Tiger

Cease is the word.

Khaled

Maybe MS will stop C&Ding; companies that have “windows” in their name ... “windows commander” for example. heh. Karma ..

Lee Dronick

That coulld hurt Microsoft if the case has merit. People may be buying new PCs to take advantage of Windows 7 and would also buy Office or Word. My wife just finished a college course that required she use the latest version of Office. She said that she likes that version of Word better than the older ones.

jbruni

“If the case has merit”? The circuit judge who ruled against MSFT seemed to think so.

This puts MSFT in an awkward position. MSFT has been a staunch defender of software patents. They can try to appeal the case on the basis that the patent is invalid. But, if they pursue invalidating the patent, the court might blow the case open to rule on software patents in general. MSFT probably doesn’t want to go there. If they do nothing, they are prohibited from selling Word.

Lee Dronick

?If the case has merit?? The circuit judge who ruled against MSFT seemed to think so.

I said that because this court seems to be the place to go for these jindf rulings. It may not stand on appeal.

I am sitting at the Costco food “court” while my car gets some tire service. In the store they are selling Office Student Home Edition for $79

Lee Dronick

Sorry about the typo. I didn’t see that when I was composing post, I am using my iPhone in landscape mode,  I type better in portrait mode.

Nemo

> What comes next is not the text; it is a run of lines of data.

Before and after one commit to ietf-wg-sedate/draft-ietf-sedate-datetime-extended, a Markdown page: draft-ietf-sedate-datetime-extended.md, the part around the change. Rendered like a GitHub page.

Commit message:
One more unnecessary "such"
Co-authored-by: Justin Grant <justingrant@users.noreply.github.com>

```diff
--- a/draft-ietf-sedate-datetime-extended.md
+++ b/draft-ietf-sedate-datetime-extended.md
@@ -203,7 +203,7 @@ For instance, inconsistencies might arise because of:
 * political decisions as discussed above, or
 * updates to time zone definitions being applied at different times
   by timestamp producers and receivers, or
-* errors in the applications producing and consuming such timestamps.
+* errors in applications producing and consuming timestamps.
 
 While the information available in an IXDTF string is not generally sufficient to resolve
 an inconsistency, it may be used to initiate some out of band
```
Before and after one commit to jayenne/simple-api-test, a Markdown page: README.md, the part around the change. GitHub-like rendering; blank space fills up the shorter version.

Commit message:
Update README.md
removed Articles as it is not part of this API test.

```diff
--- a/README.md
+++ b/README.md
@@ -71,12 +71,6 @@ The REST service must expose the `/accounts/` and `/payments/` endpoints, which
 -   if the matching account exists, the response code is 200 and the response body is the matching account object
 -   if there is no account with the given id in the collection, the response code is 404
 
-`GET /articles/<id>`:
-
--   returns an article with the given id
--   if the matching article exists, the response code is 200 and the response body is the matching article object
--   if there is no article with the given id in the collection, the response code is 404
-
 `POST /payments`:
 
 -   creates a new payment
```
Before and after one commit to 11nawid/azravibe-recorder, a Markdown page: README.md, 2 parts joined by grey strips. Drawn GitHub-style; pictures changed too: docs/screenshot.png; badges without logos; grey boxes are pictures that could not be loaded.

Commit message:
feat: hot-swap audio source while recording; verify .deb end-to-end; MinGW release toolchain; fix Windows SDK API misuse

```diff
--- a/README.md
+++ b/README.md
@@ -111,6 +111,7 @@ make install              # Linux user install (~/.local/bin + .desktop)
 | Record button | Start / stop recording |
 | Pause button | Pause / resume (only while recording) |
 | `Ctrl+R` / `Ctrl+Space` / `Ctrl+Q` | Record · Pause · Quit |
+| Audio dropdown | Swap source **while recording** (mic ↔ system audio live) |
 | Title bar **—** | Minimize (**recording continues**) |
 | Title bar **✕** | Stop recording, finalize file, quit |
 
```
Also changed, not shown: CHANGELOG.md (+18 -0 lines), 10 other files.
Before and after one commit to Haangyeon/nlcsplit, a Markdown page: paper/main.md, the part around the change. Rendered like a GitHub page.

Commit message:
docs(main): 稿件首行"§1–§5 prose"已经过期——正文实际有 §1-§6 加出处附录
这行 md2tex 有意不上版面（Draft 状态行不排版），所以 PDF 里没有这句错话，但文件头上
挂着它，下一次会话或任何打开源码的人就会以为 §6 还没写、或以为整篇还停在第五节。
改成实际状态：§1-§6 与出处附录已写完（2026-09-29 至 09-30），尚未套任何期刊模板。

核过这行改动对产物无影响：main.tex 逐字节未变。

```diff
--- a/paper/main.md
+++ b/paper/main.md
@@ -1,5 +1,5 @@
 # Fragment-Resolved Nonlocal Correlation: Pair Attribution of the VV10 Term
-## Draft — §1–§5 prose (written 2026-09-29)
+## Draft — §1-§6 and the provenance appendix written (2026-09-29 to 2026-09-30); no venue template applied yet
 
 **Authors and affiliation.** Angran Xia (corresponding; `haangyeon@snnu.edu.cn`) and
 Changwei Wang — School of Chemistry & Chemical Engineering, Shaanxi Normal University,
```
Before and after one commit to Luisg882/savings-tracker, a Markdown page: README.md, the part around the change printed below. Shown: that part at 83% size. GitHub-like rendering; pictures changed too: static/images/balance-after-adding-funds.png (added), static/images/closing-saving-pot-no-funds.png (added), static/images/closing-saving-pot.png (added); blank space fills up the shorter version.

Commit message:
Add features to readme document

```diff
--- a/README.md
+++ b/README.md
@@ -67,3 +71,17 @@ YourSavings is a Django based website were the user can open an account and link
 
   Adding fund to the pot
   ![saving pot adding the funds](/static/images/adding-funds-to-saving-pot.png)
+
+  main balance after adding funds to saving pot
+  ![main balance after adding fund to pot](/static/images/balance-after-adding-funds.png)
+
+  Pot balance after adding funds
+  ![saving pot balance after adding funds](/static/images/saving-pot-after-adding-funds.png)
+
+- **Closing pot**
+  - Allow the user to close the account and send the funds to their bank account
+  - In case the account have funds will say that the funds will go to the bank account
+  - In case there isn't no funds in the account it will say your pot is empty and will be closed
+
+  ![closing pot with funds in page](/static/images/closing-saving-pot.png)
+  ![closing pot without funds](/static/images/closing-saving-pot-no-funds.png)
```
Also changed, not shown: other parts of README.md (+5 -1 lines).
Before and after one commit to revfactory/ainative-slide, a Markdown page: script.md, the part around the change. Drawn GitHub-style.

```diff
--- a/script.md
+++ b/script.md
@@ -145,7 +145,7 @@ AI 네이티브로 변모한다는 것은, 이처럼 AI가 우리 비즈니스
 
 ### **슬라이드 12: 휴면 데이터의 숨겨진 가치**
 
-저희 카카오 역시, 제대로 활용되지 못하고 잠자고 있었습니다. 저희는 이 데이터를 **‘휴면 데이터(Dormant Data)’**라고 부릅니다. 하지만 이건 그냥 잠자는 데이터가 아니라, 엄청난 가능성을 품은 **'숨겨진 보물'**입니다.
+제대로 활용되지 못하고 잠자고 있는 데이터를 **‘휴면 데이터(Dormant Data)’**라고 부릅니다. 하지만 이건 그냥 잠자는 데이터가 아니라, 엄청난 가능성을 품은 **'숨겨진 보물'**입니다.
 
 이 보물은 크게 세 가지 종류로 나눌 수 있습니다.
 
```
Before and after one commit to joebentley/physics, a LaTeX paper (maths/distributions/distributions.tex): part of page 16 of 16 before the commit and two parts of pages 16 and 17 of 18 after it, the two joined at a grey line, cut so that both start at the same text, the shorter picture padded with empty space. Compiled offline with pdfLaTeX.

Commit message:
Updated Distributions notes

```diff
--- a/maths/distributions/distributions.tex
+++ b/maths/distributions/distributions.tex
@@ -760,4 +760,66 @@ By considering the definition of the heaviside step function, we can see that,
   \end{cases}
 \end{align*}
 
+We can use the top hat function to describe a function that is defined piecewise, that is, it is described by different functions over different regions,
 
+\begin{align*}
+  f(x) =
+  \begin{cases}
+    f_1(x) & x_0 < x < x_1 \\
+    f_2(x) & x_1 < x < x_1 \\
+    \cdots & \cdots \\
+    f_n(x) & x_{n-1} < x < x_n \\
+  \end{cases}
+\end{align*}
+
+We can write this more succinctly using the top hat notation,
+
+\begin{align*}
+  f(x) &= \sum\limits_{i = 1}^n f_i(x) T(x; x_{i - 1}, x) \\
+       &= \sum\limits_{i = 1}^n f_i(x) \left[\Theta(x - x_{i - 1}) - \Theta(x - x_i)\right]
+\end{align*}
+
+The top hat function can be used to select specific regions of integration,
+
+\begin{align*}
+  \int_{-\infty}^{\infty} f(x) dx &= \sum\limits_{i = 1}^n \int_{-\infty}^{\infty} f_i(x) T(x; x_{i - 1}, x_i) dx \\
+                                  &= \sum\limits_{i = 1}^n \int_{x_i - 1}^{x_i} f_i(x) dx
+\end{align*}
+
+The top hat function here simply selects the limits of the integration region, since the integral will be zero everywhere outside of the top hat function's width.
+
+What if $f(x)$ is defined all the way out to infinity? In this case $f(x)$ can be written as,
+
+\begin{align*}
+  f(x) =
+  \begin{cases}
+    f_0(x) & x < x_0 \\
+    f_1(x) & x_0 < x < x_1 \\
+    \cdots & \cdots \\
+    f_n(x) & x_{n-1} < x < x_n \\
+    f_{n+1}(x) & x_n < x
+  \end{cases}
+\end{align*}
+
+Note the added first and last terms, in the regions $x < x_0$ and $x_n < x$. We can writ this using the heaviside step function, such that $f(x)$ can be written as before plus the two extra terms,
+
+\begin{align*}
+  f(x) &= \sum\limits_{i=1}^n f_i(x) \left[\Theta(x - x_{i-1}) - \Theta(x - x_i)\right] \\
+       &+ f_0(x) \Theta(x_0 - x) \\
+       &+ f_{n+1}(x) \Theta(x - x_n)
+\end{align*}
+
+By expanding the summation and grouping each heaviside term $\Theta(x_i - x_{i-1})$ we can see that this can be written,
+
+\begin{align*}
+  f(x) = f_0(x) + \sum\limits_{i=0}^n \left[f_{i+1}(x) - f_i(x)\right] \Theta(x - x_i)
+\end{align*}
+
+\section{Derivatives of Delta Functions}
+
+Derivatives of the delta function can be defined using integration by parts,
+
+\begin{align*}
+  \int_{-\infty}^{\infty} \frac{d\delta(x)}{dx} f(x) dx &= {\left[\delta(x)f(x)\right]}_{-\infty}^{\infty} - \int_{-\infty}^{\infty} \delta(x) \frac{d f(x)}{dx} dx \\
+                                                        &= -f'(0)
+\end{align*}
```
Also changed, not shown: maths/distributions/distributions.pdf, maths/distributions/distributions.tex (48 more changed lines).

Sir Harry is correct.  This court is not the most respected of the federal court.  Had this been the Federal Circuit Court of Appeals, I would give the judges the benefit of doubt and say that Microsoft is in real trouble.  With this court, I’d want to study the opinion.

Also, it isn’t hard for Microsoft to modify Word to avoid the patent, if the patent is valid and Microsoft is in fact infringing on it.  Microsoft could revert to its prior file formats or create another file format or, and here’s a thought, Microsoft could use ODF file formats pursuant to the terms of ODF’s open-source license and allow existing users to translate existing Word files to ODF.

Nom

5,787,499 is listed in the USPTO as “withdrawn”.  Is there a more accurate number somewhere?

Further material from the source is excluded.